Raw data →
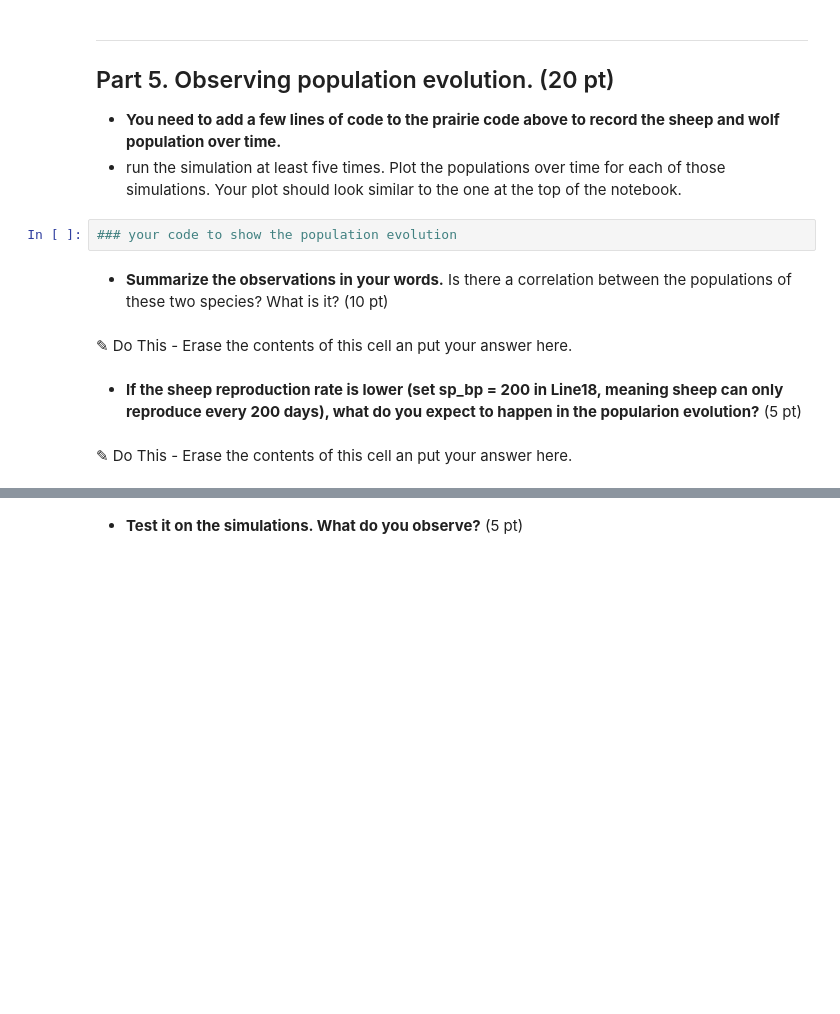
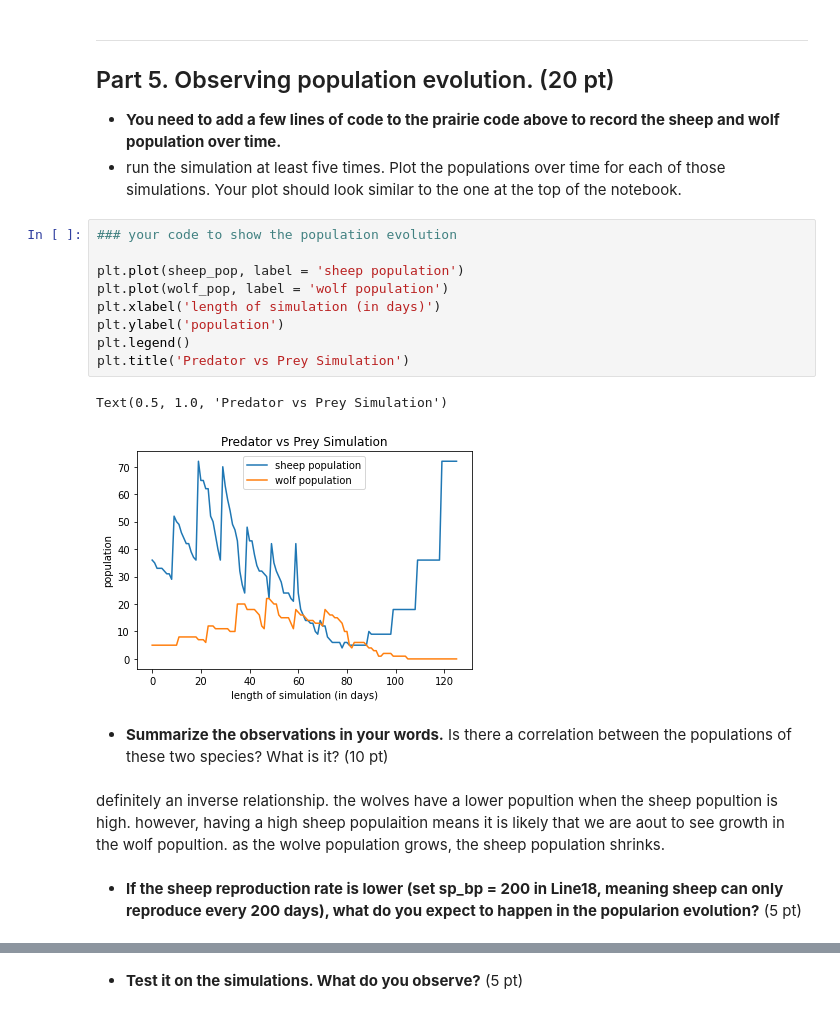
Before and after one commit to stratt64/cmse202-s21-turnin, a Jupyter notebook: hw-03/HW-03_OOP+ABM-STRATTON.ipynb, the cells around one changed output, grey strips where cells are left out. Saved outputs shown, nothing was run; the diff lists cells and outputs as text; blank space fills up the shorter version.

```diff
--- a/hw-03/HW-03_OOP+ABM-STRATTON.ipynb
+++ b/hw-03/HW-03_OOP+ABM-STRATTON.ipynb
@@ -900,13 +908,21 @@ Take a moment to save your notebook, commit the changes to your Git repository u
 
 - **You need to add a few lines of code to the prairie code above to record the sheep and wolf population over time.**
 - run the simulation at least five times. Plot the populations over time for each of those simulations. Your plot should look similar to the one at the top of the notebook.
-# %%
-### your code to show the population evolution
+# %%
+### your code to show the population evolution
+
+plt.plot(sheep_pop, label = 'sheep population')
+plt.plot(wolf_pop, label = 'wolf population')
+plt.xlabel('length of simulation (in days)')
+plt.ylabel('population')
+plt.legend()
+plt.title('Predator vs Prey Simulation')
+# %% [output]
+Text(0.5, 1.0, 'Predator vs Prey Simulation')
+[figure, added]
 # %% [markdown]
 - **Summarize the observations in your words.** Is there a correlation between the populations of these two species? What is it? (10 pt)
-# %% [markdown]
-<font size=+3>&#9998;</font> Do This - Erase the contents of this cell an put your answer here.
+# %% [markdown]
+definitely an inverse relationship. the wolves have a lower popultion when the sheep popultion is high. however, having a high sheep populaition means it is likely that we are aout to see growth in the wolf popultion. as the wolve population grows, the sheep population shrinks.
 # %% [markdown]
 - **If the sheep reproduction rate is lower (set sp_bp = 200 in Line18, meaning sheep can only reproduce every 200 days), what do you expect to happen in the popularion evolution?** (5 pt)
-# %% [markdown]
-<font size=+3>&#9998;</font> Do This - Erase the contents of this cell an put your answer  here.
```
Also changed, not shown: parts of 10 cells of this notebook.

Action item → Copy all the material above exactly, but skip each image.

Solution to this task →
Before and after one commit to stratt64/cmse202-s21-turnin, a Jupyter notebook: hw-03/HW-03_OOP+ABM-STRATTON.ipynb, the cells around one changed output, grey strips where cells are left out. Saved outputs shown, nothing was run; the diff lists cells and outputs as text; blank space fills up the shorter version.

```diff
--- a/hw-03/HW-03_OOP+ABM-STRATTON.ipynb
+++ b/hw-03/HW-03_OOP+ABM-STRATTON.ipynb
@@ -900,13 +908,21 @@ Take a moment to save your notebook, commit the changes to your Git repository u
 
 - **You need to add a few lines of code to the prairie code above to record the sheep and wolf population over time.**
 - run the simulation at least five times. Plot the populations over time for each of those simulations. Your plot should look similar to the one at the top of the notebook.
-# %%
-### your code to show the population evolution
+# %%
+### your code to show the population evolution
+
+plt.plot(sheep_pop, label = 'sheep population')
+plt.plot(wolf_pop, label = 'wolf population')
+plt.xlabel('length of simulation (in days)')
+plt.ylabel('population')
+plt.legend()
+plt.title('Predator vs Prey Simulation')
+# %% [output]
+Text(0.5, 1.0, 'Predator vs Prey Simulation')
+[figure, added]
 # %% [markdown]
 - **Summarize the observations in your words.** Is there a correlation between the populations of these two species? What is it? (10 pt)
-# %% [markdown]
-<font size=+3>&#9998;</font> Do This - Erase the contents of this cell an put your answer here.
+# %% [markdown]
+definitely an inverse relationship. the wolves have a lower popultion when the sheep popultion is high. however, having a high sheep populaition means it is likely that we are aout to see growth in the wolf popultion. as the wolve population grows, the sheep population shrinks.
 # %% [markdown]
 - **If the sheep reproduction rate is lower (set sp_bp = 200 in Line18, meaning sheep can only reproduce every 200 days), what do you expect to happen in the popularion evolution?** (5 pt)
-# %% [markdown]
-<font size=+3>&#9998;</font> Do This - Erase the contents of this cell an put your answer  here.
```
Also changed, not shown: parts of 10 cells of this notebook.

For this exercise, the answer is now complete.